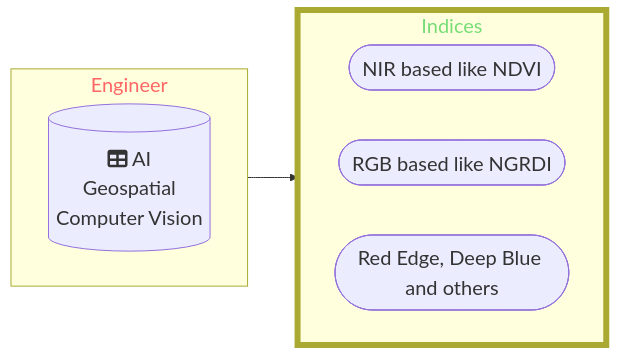
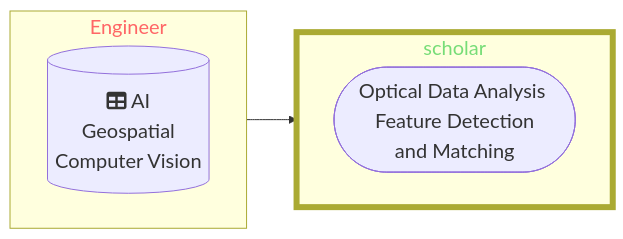
Before and after one commit to DippoldEJ/DippoldEJ: the diagram in README.md, drawn with Mermaid.

````diff
--- a/README.md
+++ b/README.md
@@ -3,27 +3,26 @@
 ```mermaid
 flowchart LR;
 %%{init: {
 	'themeVariables': { 'fontSize': '20px', 'fontFamily': 'Didot'}
 	}
 }%%
 
  subgraph n[Engineer]
         direction LR
         b[(fa:fa-table AI <br> Geospatial <br> Computer Vision)]
     end
 
-subgraph o[Indices]
+subgraph o[scholar]
         direction LR
-        j([NIR based like NDVI])
-        c([RGB based like NGRDI])
-        m([Red Edge, Deep Blue and others])
+        j([Optical Data Analysis <br> Feature Detection and Matching])
+
     end
  
 
 style n color:#f66
 style o stroke-width:6px
 style o color:#77DD77
 
 n-->o
 
 ```
````
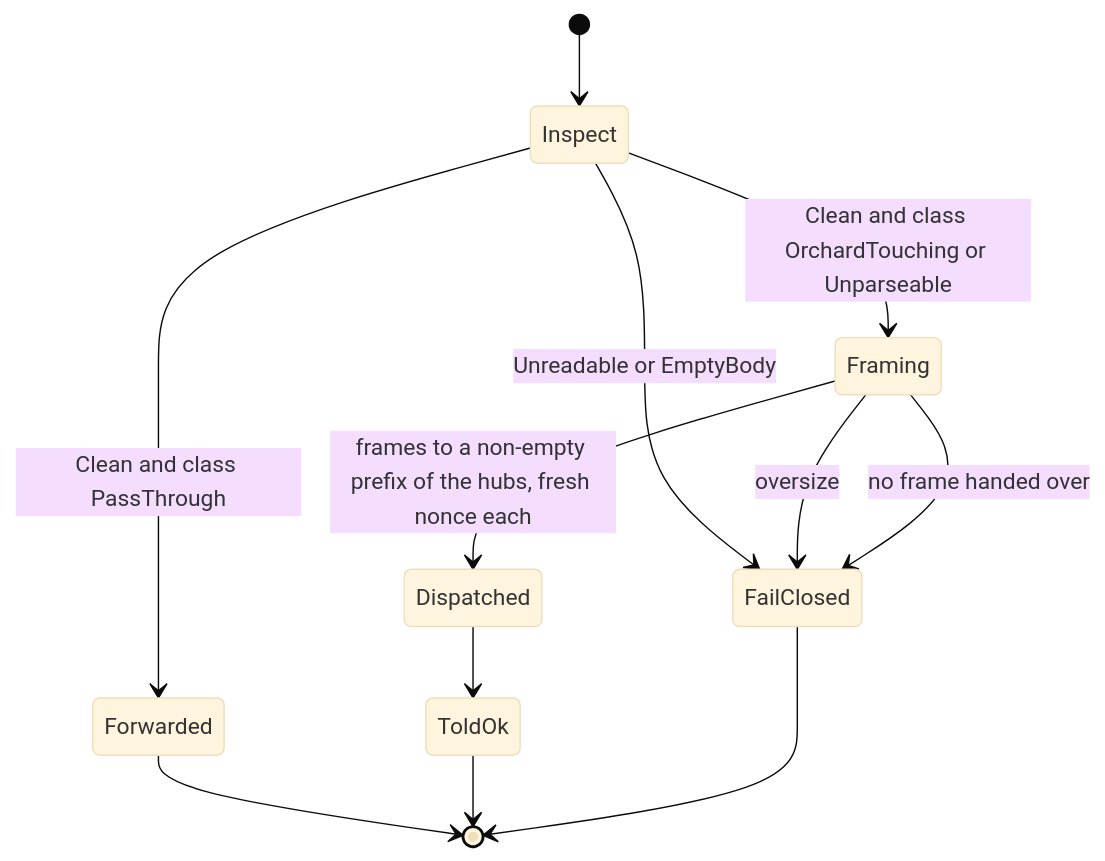
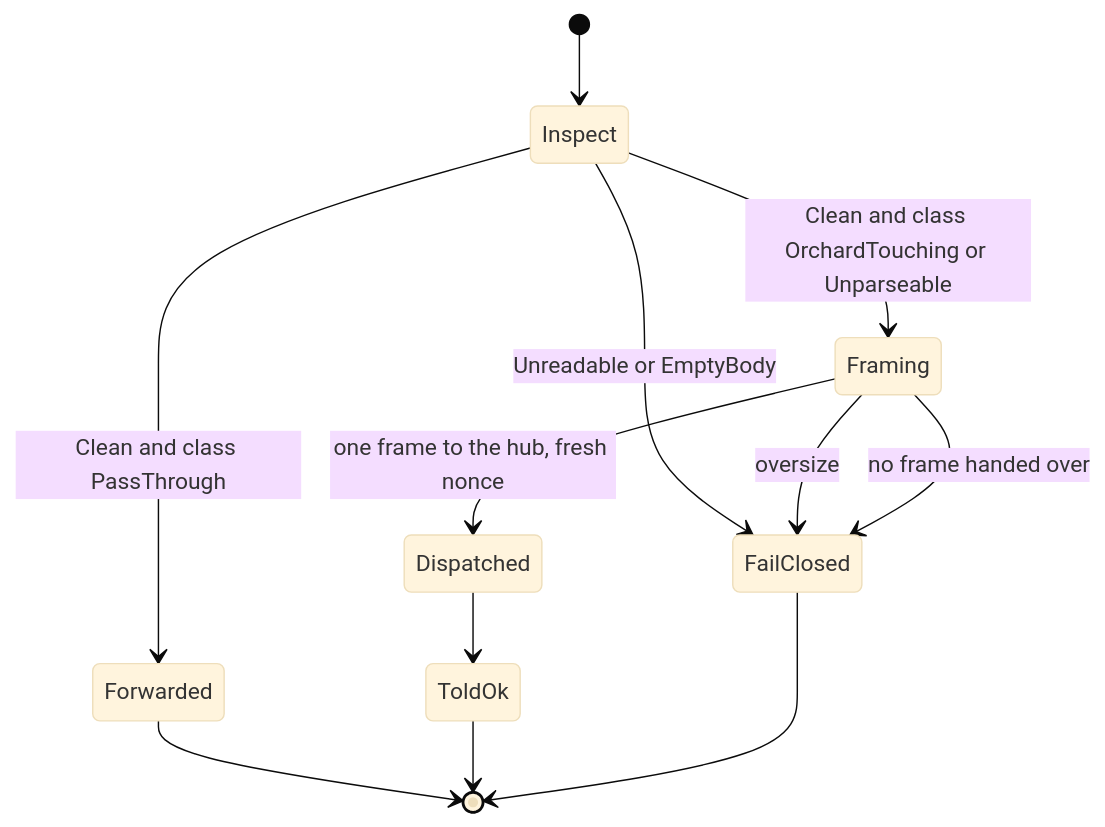
One commit to ShieldedLabs/zero changed the first of 10 diagrams in zeronym/spec/protocol/README.md. Above: the diagram before and after it, drawn with Mermaid (base theme). The commit also changed other lines of this file and 10 other files, not shown here.

Commit message:
test(zeronym): check one hub in the protocol spec

````diff
--- a/zeronym/spec/protocol/README.md
+++ b/zeronym/spec/protocol/README.md
@@ -203,14 +259,14 @@
 ```mermaid
 stateDiagram-v2
     [*] --> Inspect
     Inspect --> Forwarded: Clean and class PassThrough
     Inspect --> FailClosed: Unreadable or EmptyBody
     Inspect --> Framing: Clean and class OrchardTouching or Unparseable
     Framing --> FailClosed: oversize
-    Framing --> Dispatched: frames to a non-empty prefix of the hubs, fresh nonce each
+    Framing --> Dispatched: one frame to the hub, fresh nonce
     Framing --> FailClosed: no frame handed over
     Dispatched --> ToldOk
     Forwarded --> [*]
     ToldOk --> [*]
     FailClosed --> [*]
 ```
````
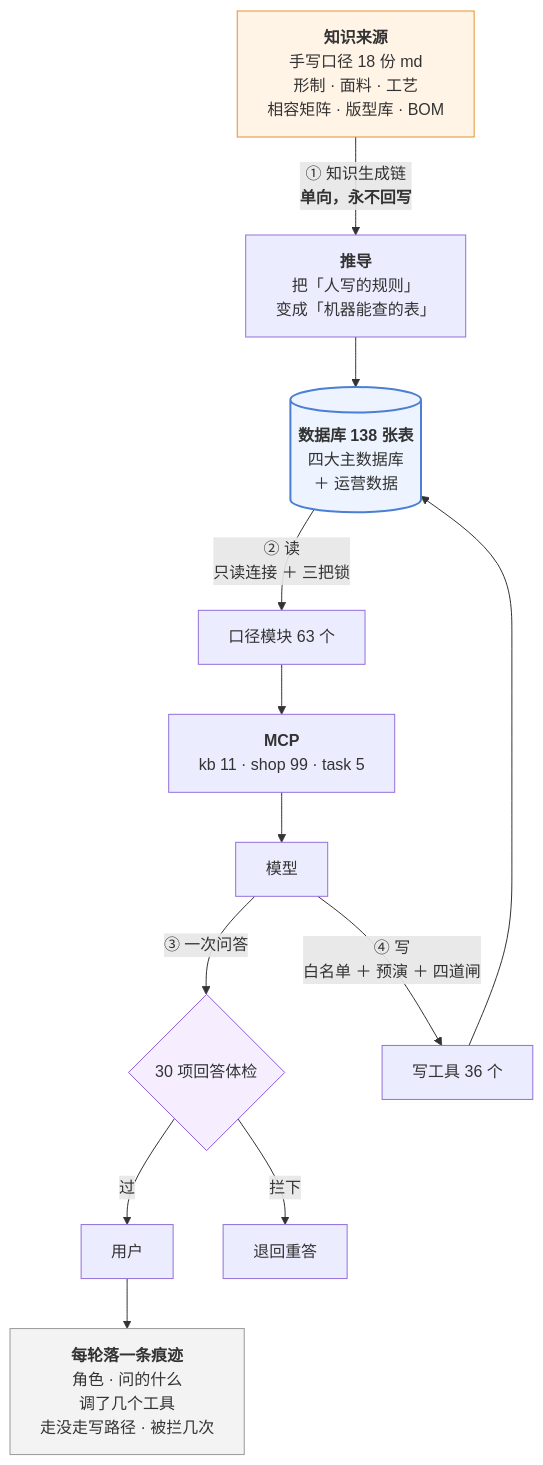
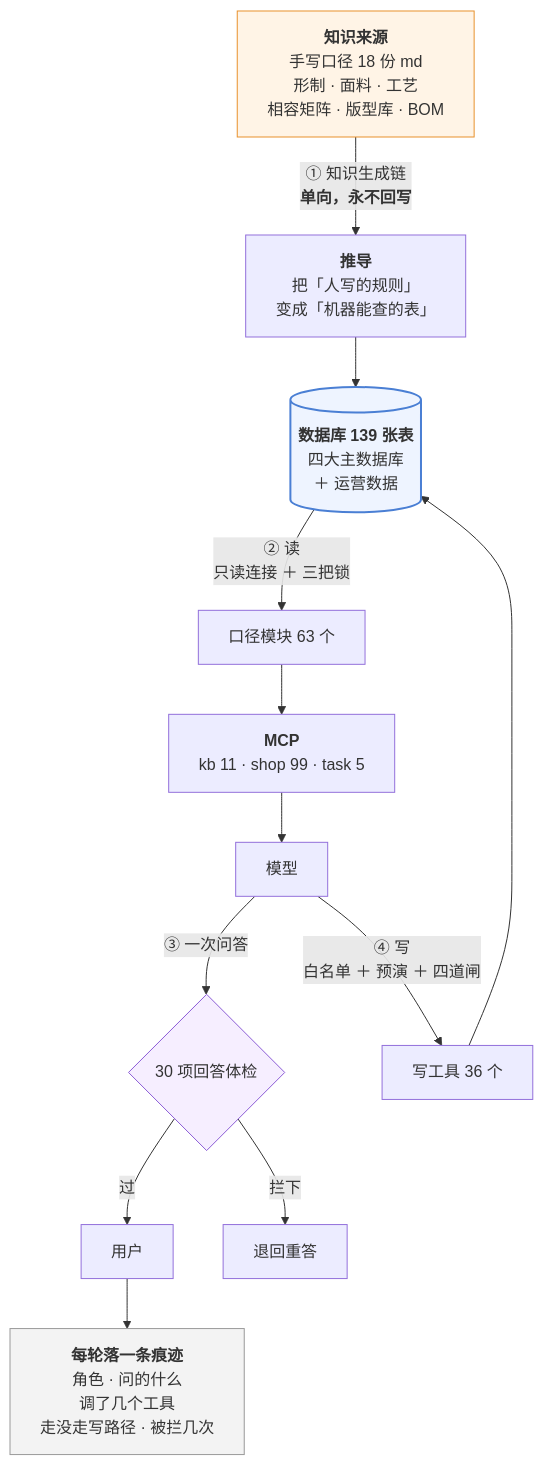
The third of 3 diagrams in 澜绣云裳agent-产品说明.md (843773296-rgb/lanxiu-yunshang-agent), drawn with Mermaid before and after one commit. The commit also changed other lines of this file and 18 other files, not shown here.

````diff
--- a/澜绣云裳agent-产品说明.md
+++ b/澜绣云裳agent-产品说明.md
@@ -1159,24 +1159,24 @@
 ```mermaid
 flowchart TD
     MD["<b>知识来源</b><br/>手写口径 18 份 md<br/>形制 · 面料 · 工艺<br/>相容矩阵 · 版型库 · BOM"]
     MD -->|"① 知识生成链<br/><b>单向，永不回写</b>"| DV["<b>推导</b><br/>把「人写的规则」<br/>变成「机器能查的表」"]
-    DV --> DB[("<b>数据库 138 张表</b><br/>四大主数据库<br/>＋ 运营数据")]
+    DV --> DB[("<b>数据库 139 张表</b><br/>四大主数据库<br/>＋ 运营数据")]
 
     DB -->|"② 读<br/>只读连接 ＋ 三把锁"| KJ["口径模块 63 个"]
     KJ --> MCP["<b>MCP</b><br/>kb 11 · shop 99 · task 5"]
     MCP --> LLM["模型"]
 
     LLM -->|"③ 一次问答"| GD{"30 项回答体检"}
     GD -- 过 --> U["用户"]
     GD -- 拦下 --> RE["退回重答"]
 
     LLM -->|"④ 写<br/>白名单 ＋ 预演 ＋ 四道闸"| W["写工具 36 个"]
     W --> DB
 
     U --> TR["<b>每轮落一条痕迹</b><br/>角色 · 问的什么<br/>调了几个工具<br/>走没走写路径 · 被拦几次"]
 
     style MD fill:#fff4e6,stroke:#e8912d
     style DB fill:#eef4ff,stroke:#4a7fd4,stroke-width:2px
     style GD fill:#f6eeff,stroke:#8b5cd6
     style TR fill:#f3f3f3,stroke:#999
 ```
````
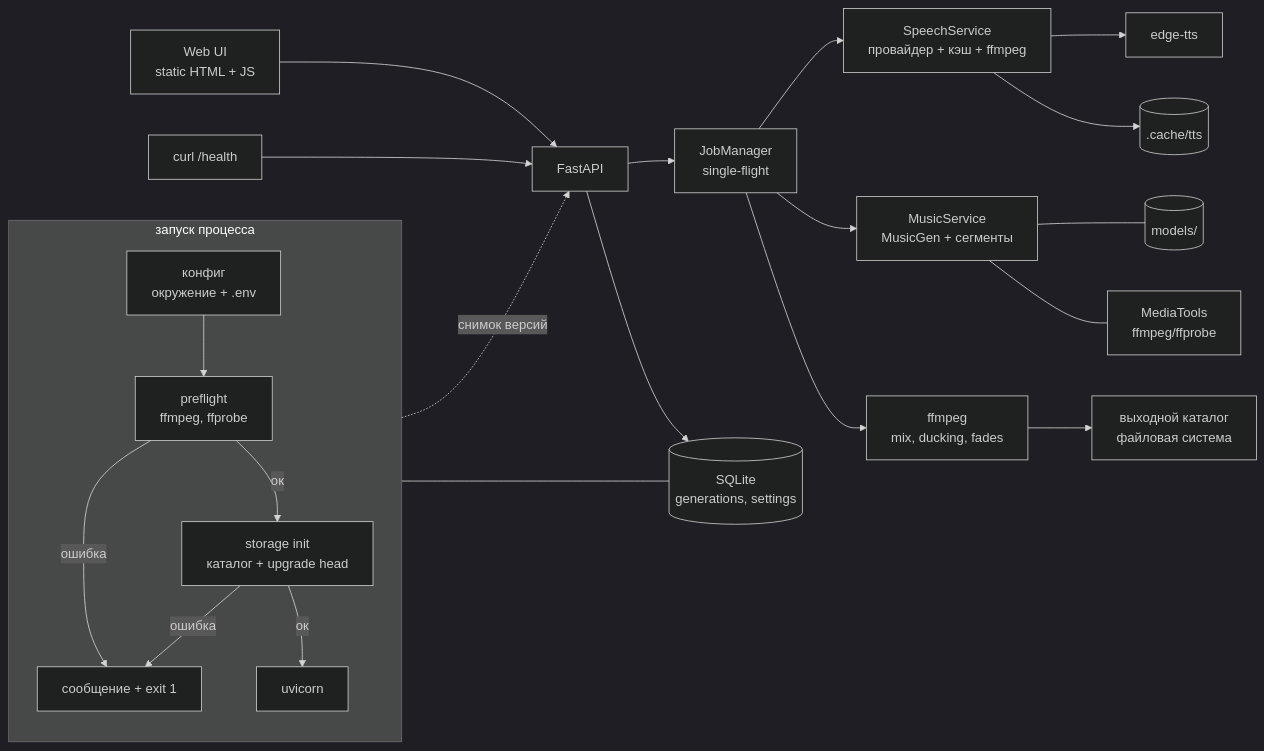
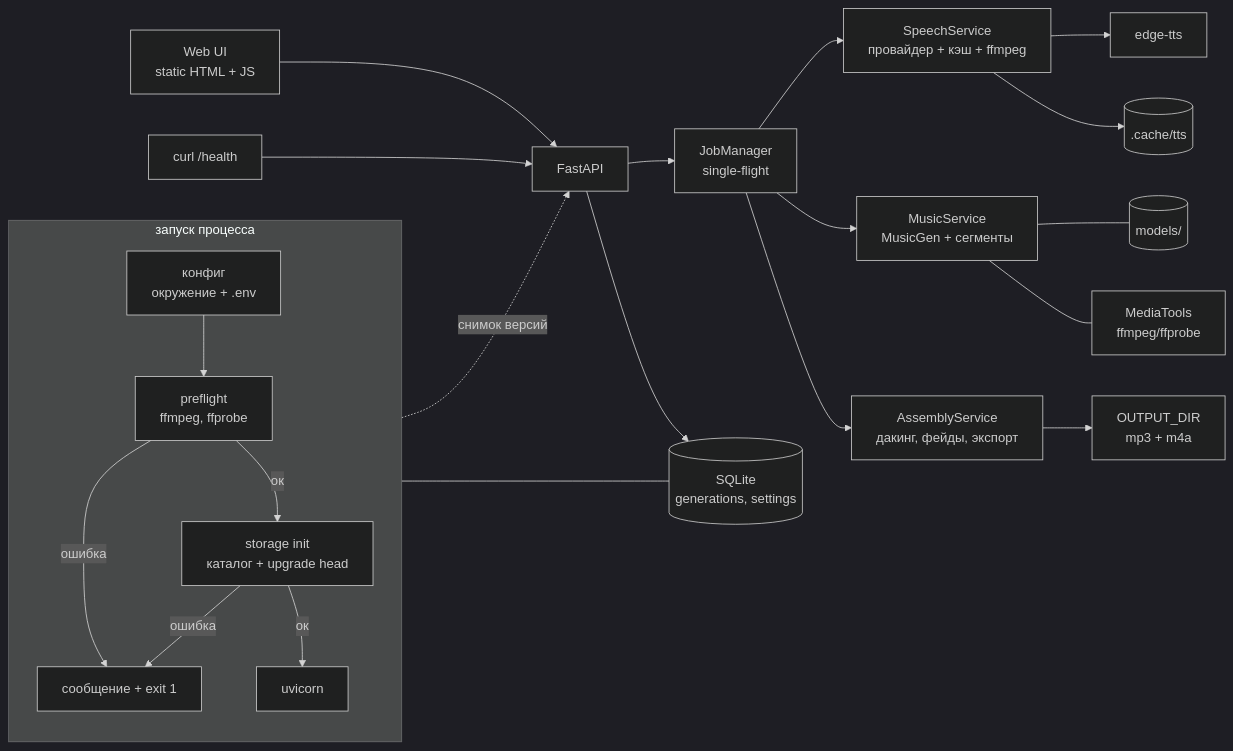
One commit to tuch-ka/muzifikator changed the first of 2 diagrams in docs/architecture.md. Above: the diagram before and after it, drawn with Mermaid (dark theme). The commit also changed other lines of this file and 14 other files, not shown here.

First line of the commit message:
MUZ-7: feat: add audio assembly with ducking and export

````diff
--- a/docs/architecture.md
+++ b/docs/architecture.md
@@ -8,25 +8,25 @@
 ```mermaid
 flowchart LR
     subgraph START["запуск процесса"]
         direction TB
         CFG["конфиг<br/>окружение + .env"] --> PF["preflight<br/>ffmpeg, ffprobe"]
         PF -->|"ок"| ST["storage init<br/>каталог + upgrade head"]
         PF -->|"ошибка"| EXIT["сообщение + exit 1"]
         ST -->|"ок"| APP["uvicorn"]
         ST -->|"ошибка"| EXIT
     end
     UI["Web UI<br/>static HTML + JS"] --> API["FastAPI"]
     OPS["curl /health"] --> API
     API --> JOB["JobManager<br/>single-flight"]
     JOB --> SPEECH["SpeechService<br/>провайдер + кэш + ffmpeg"]
     SPEECH --> TTS["edge-tts"]
     SPEECH --> CACHE[(".cache/tts")]
     JOB --> MUS["MusicService<br/>MusicGen + сегменты"]
     MUS --- WEIGHTS[("models/")]
     MUS --- MEDIA["MediaTools<br/>ffmpeg/ffprobe"]
-    JOB --> MIX["ffmpeg<br/>mix, ducking, fades"]
-    MIX --> OUT["выходной каталог<br/>файловая система"]
+    JOB --> MIX["AssemblyService<br/>дакинг, фейды, экспорт"]
+    MIX --> OUT["OUTPUT_DIR<br/>mp3 + m4a"]
     API --> DB[("SQLite<br/>generations, settings")]
     ST --- DB
     PF -.->|"снимок версий"| API
 ```
````
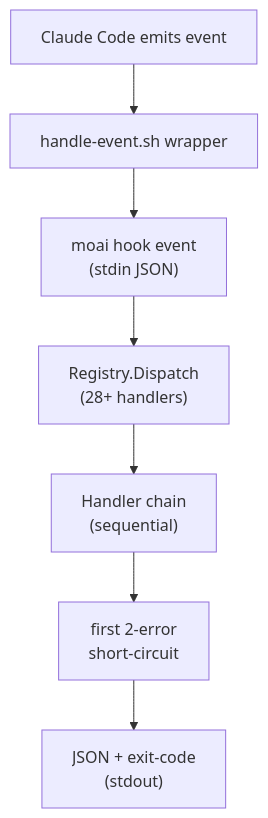
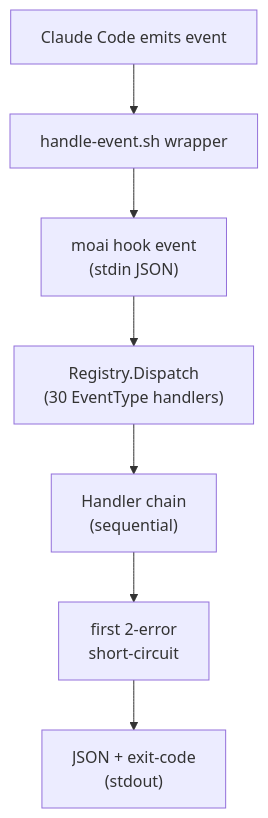
Before and after one commit to modu-ai/moai-adk: the third of 6 diagrams in .moai/project/codemaps/data-flow.md, drawn with Mermaid. The commit also changed other lines of this file and 8 other files, not shown here.

````diff
--- a/.moai/project/codemaps/data-flow.md
+++ b/.moai/project/codemaps/data-flow.md
@@ -70,17 +70,17 @@
 ```mermaid
 flowchart TD
     A["Claude Code emits event"]
     B["handle-event.sh wrapper"]
     C["moai hook event<br/>(stdin JSON)"]
-    D["Registry.Dispatch<br/>(28+ handlers)"]
+    D["Registry.Dispatch<br/>(30 EventType handlers)"]
     E["Handler chain<br/>(sequential)"]
     F["first 2-error<br/>short-circuit"]
     G["JSON + exit-code<br/>(stdout)"]
     
     A --> B
     B --> C
     C --> D
     D --> E
     E --> F
     F --> G
 ```
````
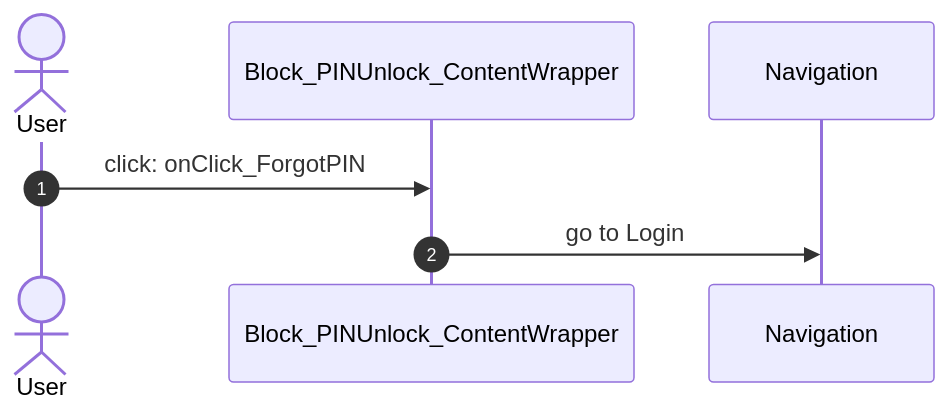
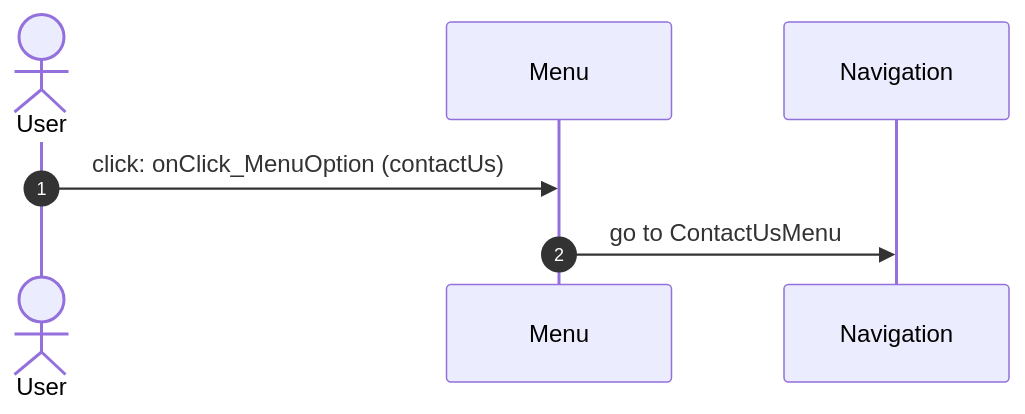
Before and after one commit to Phoenix-DX/connect-new-ui: the fourth of 9 diagrams in migration/route-actions/Menu.md, drawn with Mermaid. The commit also changed other lines of this file and 51 other files, not shown here.

Commit message:
route actions: route files keep only the route; APP_SHELL.md merges the app shell (layout, app start, bottom bar, PIN lock, shared dialogs) from the checked routes; one user action diagram per branch

````diff
--- a/migration/route-actions/Menu.md
+++ b/migration/route-actions/Menu.md
@@ -232,9 +175,9 @@
 ```mermaid
 sequenceDiagram
   autonumber
   actor U as User
-  participant B as Block_PINUnlock_ContentWrapper
+  participant B as Menu
   participant N as Navigation
-  U->>B: click: onClick_ForgotPIN
-  B->>N: go to Login
+  U->>B: click: onClick_MenuOption (contactUs)
+  B->>N: go to ContactUsMenu
 ```
````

————————

:: Task to complete ::
Apply a filter for "codemaps" to the entries and show each line that passes.

:: Response to this task ::
Before and after one commit to modu-ai/moai-adk: the third of 6 diagrams in .moai/project/codemaps/data-flow.md, drawn with Mermaid. The commit also changed other lines of this file and 8 other files, not shown here.
--- a/.moai/project/codemaps/data-flow.md
+++ b/.moai/project/codemaps/data-flow.md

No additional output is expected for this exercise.